* **Work required**
From the records below, find each line with the string "behind" and copy it.

* **Extracted data**
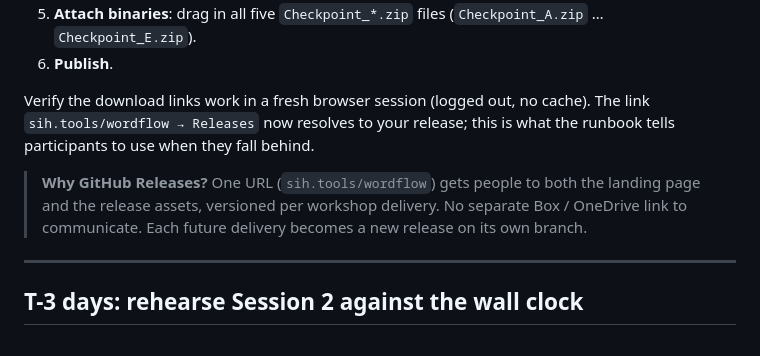
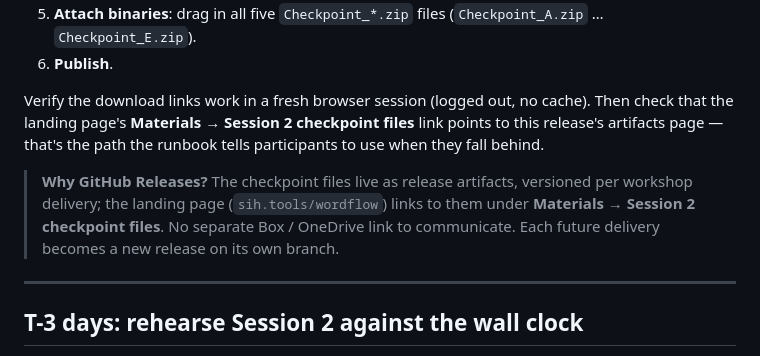
Before and after one commit to milysun/wordflow-workshop, a Markdown page: facilitator/pre-workshop-checklist.md, the part around the change. Rendered like a GitHub page.

Commit message:
Checklist: checkpoints reached via landing page Materials (still GH Release assets)
Files remain GitHub Release artifacts; participants now reach them through the
landing page's Materials → Session 2 checkpoint files link rather than a direct
sih.tools/wordflow → Releases shortlink. Updated the verify step + rationale note.

Co-Authored-By: Claude Opus 4.8 (1M context) <noreply@anthropic.com>

```diff
--- a/facilitator/pre-workshop-checklist.md
+++ b/facilitator/pre-workshop-checklist.md
@@ -139,9 +139,9 @@ Then on GitHub:
 5. **Attach binaries**: drag in all five `Checkpoint_*.zip` files (`Checkpoint_A.zip` … `Checkpoint_E.zip`).
 6. **Publish**.
 
-Verify the download links work in a fresh browser session (logged out, no cache). The link `sih.tools/wordflow → Releases` now resolves to your release; this is what the runbook tells participants to use when they fall behind.
+Verify the download links work in a fresh browser session (logged out, no cache). Then check that the landing page's **Materials → Session 2 checkpoint files** link points to this release's artifacts page — that's the path the runbook tells participants to use when they fall behind.
 
-> **Why GitHub Releases?** One URL (`sih.tools/wordflow`) gets people to both the landing page and the release assets, versioned per workshop delivery. No separate Box / OneDrive link to communicate. Each future delivery becomes a new release on its own branch.
+> **Why GitHub Releases?** The checkpoint files live as release artifacts, versioned per workshop delivery; the landing page (`sih.tools/wordflow`) links to them under **Materials → Session 2 checkpoint files**. No separate Box / OneDrive link to communicate. Each future delivery becomes a new release on its own branch.
 
 ---
 
```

* **Task response**
-Verify the download links work in a fresh browser session (logged out, no cache). The link `sih.tools/wordflow → Releases` now resolves to your release; this is what the runbook tells participants to use when they fall behind.
+Verify the download links work in a fresh browser session (logged out, no cache). Then check that the landing page's **Materials → Session 2 checkpoint files** link points to this release's artifacts page — that's the path the runbook tells participants to use when they fall behind.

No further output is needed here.